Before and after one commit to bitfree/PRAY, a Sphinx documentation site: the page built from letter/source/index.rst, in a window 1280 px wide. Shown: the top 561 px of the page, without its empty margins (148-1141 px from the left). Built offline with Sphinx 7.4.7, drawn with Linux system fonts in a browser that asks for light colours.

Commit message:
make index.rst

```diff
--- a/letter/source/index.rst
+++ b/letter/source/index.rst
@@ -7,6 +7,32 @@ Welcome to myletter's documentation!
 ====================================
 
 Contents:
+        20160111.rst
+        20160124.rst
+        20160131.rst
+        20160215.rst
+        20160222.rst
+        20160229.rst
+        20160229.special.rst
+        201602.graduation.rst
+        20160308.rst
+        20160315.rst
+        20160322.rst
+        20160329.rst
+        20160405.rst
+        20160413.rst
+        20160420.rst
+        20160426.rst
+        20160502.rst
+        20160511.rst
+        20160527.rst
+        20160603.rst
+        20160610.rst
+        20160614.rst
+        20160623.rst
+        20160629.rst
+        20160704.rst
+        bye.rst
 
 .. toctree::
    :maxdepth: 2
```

WHAT THE TASK ASKS: Give every entry back unchanged. Leave none out.

RESPONSE TO THIS TASK:
Before and after one commit to bitfree/PRAY, a Sphinx documentation site: the page built from letter/source/index.rst, in a window 1280 px wide. Shown: the top 561 px of the page, without its empty margins (148-1141 px from the left). Built offline with Sphinx 7.4.7, drawn with Linux system fonts in a browser that asks for light colours.

Commit message:
make index.rst

```diff
--- a/letter/source/index.rst
+++ b/letter/source/index.rst
@@ -7,6 +7,32 @@ Welcome to myletter's documentation!
 ====================================
 
 Contents:
+        20160111.rst
+        20160124.rst
+        20160131.rst
+        20160215.rst
+        20160222.rst
+        20160229.rst
+        20160229.special.rst
+        201602.graduation.rst
+        20160308.rst
+        20160315.rst
+        20160322.rst
+        20160329.rst
+        20160405.rst
+        20160413.rst
+        20160420.rst
+        20160426.rst
+        20160502.rst
+        20160511.rst
+        20160527.rst
+        20160603.rst
+        20160610.rst
+        20160614.rst
+        20160623.rst
+        20160629.rst
+        20160704.rst
+        bye.rst
 
 .. toctree::
    :maxdepth: 2
```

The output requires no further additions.